- **What the task requires**: Write out the entries exactly, leaving out every picture.

- **Content revision data**:

# # # # #

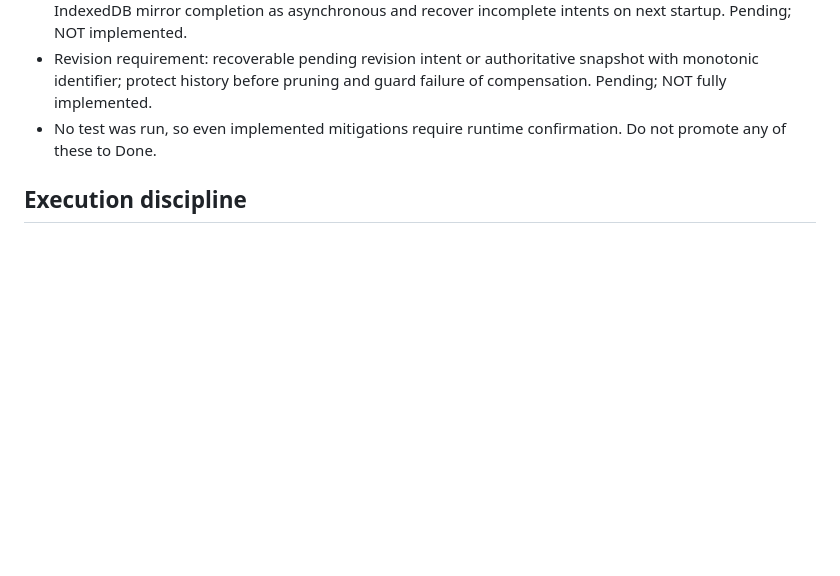
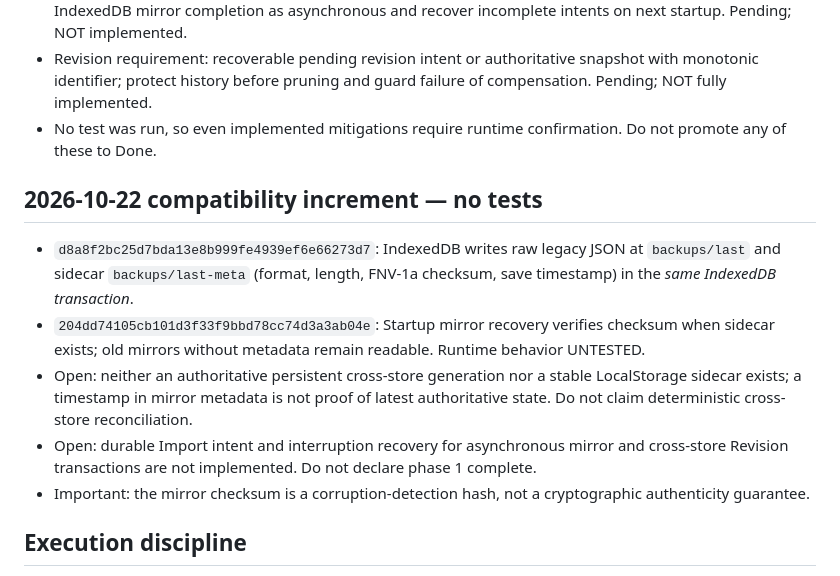
Before and after one commit to salesnspelectronics-create/RoomDesigner, a Markdown page: audit/roomdesigner-phase1-open-backlog.md, the part around the change. Drawn GitHub-style; blank space fills up the shorter version.

Commit message:
docs(audit): record mirror checksum compatibility commits and remaining transaction risks

```diff
--- a/audit/roomdesigner-phase1-open-backlog.md
+++ b/audit/roomdesigner-phase1-open-backlog.md
@@ -40,6 +40,13 @@ Updated: 2026-10-22. Audit/implementation ledger only; this is NOT runtime accep
 - Revision requirement: recoverable pending revision intent or authoritative snapshot with monotonic identifier; protect history before pruning and guard failure of compensation. Pending; NOT fully implemented.
 - No test was run, so even implemented mitigations require runtime confirmation. Do not promote any of these to Done.
 
+## 2026-10-22 compatibility increment — no tests
+- `d8a8f2bc25d7bda13e8b999fe4939ef6e66273d7`: IndexedDB writes raw legacy JSON at `backups/last` and sidecar `backups/last-meta` (format, length, FNV-1a checksum, save timestamp) in the *same IndexedDB transaction*.
+- `204dd74105cb101d3f33f9bbd78cc74d3a3ab04e`: Startup mirror recovery verifies checksum when sidecar exists; old mirrors without metadata remain readable. Runtime behavior UNTESTED.
+- Open: neither an authoritative persistent cross-store generation nor a stable LocalStorage sidecar exists; a timestamp in mirror metadata is not proof of latest authoritative state. Do not claim deterministic cross-store reconciliation.
+- Open: durable Import intent and interruption recovery for asynchronous mirror and cross-store Revision transactions are not implemented. Do not declare phase 1 complete.
+- Important: the mirror checksum is a corruption-detection hash, not a cryptographic authenticity guarantee.
+
 ## Execution discipline
 - Scheduled V8.2 regression remains paused; do not reactivate.
 - No automated or browser tests have been run during these user-authorized direct-push phase-1 changes.
```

# # # # #

- **Finished task**:
Before and after one commit to salesnspelectronics-create/RoomDesigner, a Markdown page: audit/roomdesigner-phase1-open-backlog.md, the part around the change. Drawn GitHub-style; blank space fills up the shorter version.

Commit message:
docs(audit): record mirror checksum compatibility commits and remaining transaction risks

```diff
--- a/audit/roomdesigner-phase1-open-backlog.md
+++ b/audit/roomdesigner-phase1-open-backlog.md
@@ -40,6 +40,13 @@ Updated: 2026-10-22. Audit/implementation ledger only; this is NOT runtime accep
 - Revision requirement: recoverable pending revision intent or authoritative snapshot with monotonic identifier; protect history before pruning and guard failure of compensation. Pending; NOT fully implemented.
 - No test was run, so even implemented mitigations require runtime confirmation. Do not promote any of these to Done.
 
+## 2026-10-22 compatibility increment — no tests
+- `d8a8f2bc25d7bda13e8b999fe4939ef6e66273d7`: IndexedDB writes raw legacy JSON at `backups/last` and sidecar `backups/last-meta` (format, length, FNV-1a checksum, save timestamp) in the *same IndexedDB transaction*.
+- `204dd74105cb101d3f33f9bbd78cc74d3a3ab04e`: Startup mirror recovery verifies checksum when sidecar exists; old mirrors without metadata remain readable. Runtime behavior UNTESTED.
+- Open: neither an authoritative persistent cross-store generation nor a stable LocalStorage sidecar exists; a timestamp in mirror metadata is not proof of latest authoritative state. Do not claim deterministic cross-store reconciliation.
+- Open: durable Import intent and interruption recovery for asynchronous mirror and cross-store Revision transactions are not implemented. Do not declare phase 1 complete.
+- Important: the mirror checksum is a corruption-detection hash, not a cryptographic authenticity guarantee.
+
 ## Execution discipline
 - Scheduled V8.2 regression remains paused; do not reactivate.
 - No automated or browser tests have been run during these user-authorized direct-push phase-1 changes.
```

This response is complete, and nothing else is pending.